Marketcetera, developer of open source platforms for automated trading systems, today announced it has raised $4 million in a Series A round led by Shasta Ventures and Jack Selby, managing director and co-founder of Clarium Capital, a $5 billion global macro hedge fund based in San Francisco.
With angel investors rounding out the funding, Marketcetera will use the proceeds to expand engineering and marketing operations.
Founded by Toli Kuznets and Graham Miller, veterans of the software and trading technology industries, Marketcetera is using open source software and methodologies to give financial institutions an alternative to expensive, monolithic proprietary trading systems. The company's comprehensive software platform enables financial services firms of any size to build effective algorithmic trading systems, develop proprietary algorithms, create order management solutions and manage risk, in order to gain competitive advantage.
"Open source software has marched across a number of industries, disrupting the legacy profits of proprietary vendors," said Ravi Mohan, managing director, Shasta Ventures. "Our investment will help Marketcetera provide trading firms a low-cost, scalable solution that better meets their needs than the expensive proprietary, trading platforms that they currently have access to. Marketcetera's platform powers algorithmic trading and experts in the industry predict that 50-to-60% of total trading will be done by algorithms by the end of the decade."
Mohan and Selby will both join Marketcetera's board of directors.
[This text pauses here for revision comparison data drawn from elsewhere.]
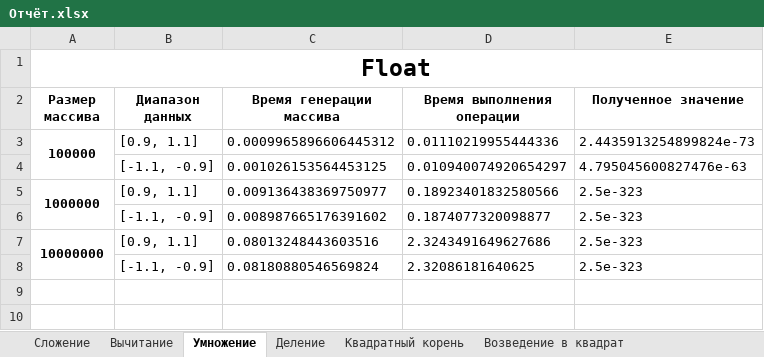
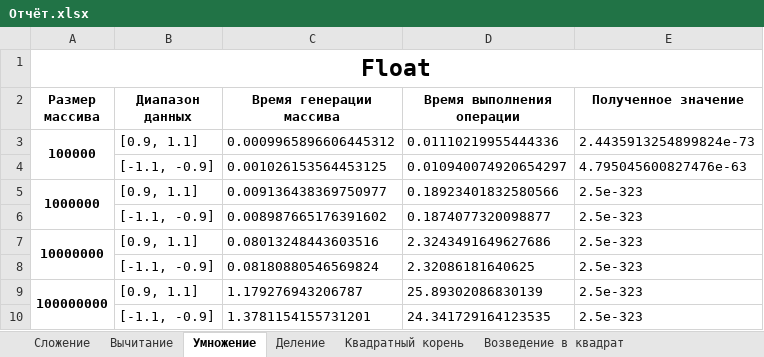
Before and after one commit to PlayerUnknown14/Codespace, an Excel workbook: Файлы/1 курс/Основы программной инженерии/1 семестр/Лабораторные работы/Лабораторная работа 5/Влад/Отчёт.xlsx, sheet Умножение, drawn as a sheet; values as stored, in another font and other column widths than the file's, no borders; the diff names each change by its address in the sheet, - before the commit and + after, or states it on an @@ line.

```diff
--- a/Файлы/1 курс/Основы программной инженерии/1 семестр/Лабораторные работы/Лабораторная работа 5/Влад/Отчёт.xlsx (sheet Умножение)
+++ b/Файлы/1 курс/Основы программной инженерии/1 семестр/Лабораторные работы/Лабораторная работа 5/Влад/Отчёт.xlsx (sheet Умножение)
+row 9: 100000000 | [0.9, 1.1] | 1.179276943206787 | 25.89302086830139 | 2.5e-323
+row 10:  | [-1.1, -0.9] | 1.3781154155731201 | 24.341729164123535 | 2.5e-323
```
Also changed, not shown: sheet Сложение, sheet Вычитание, sheet Деление, sheet Возведение в квадрат, sheet Квадратный корень, 1 other file.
"The $500 billion under management in high-frequency quantitative strategies will only expand as the speed of the capital markets accelerates. Increasingly, traders and portfolio managers need the flexibility, throughput and power of open source software because of the advantages it provides over closed solutions," said Graham Miller, CEO, Marketcetera. "We're honored to have a firm with the reputation of Shasta Ventures recognize the business we've built and the opportunity we have to change this market."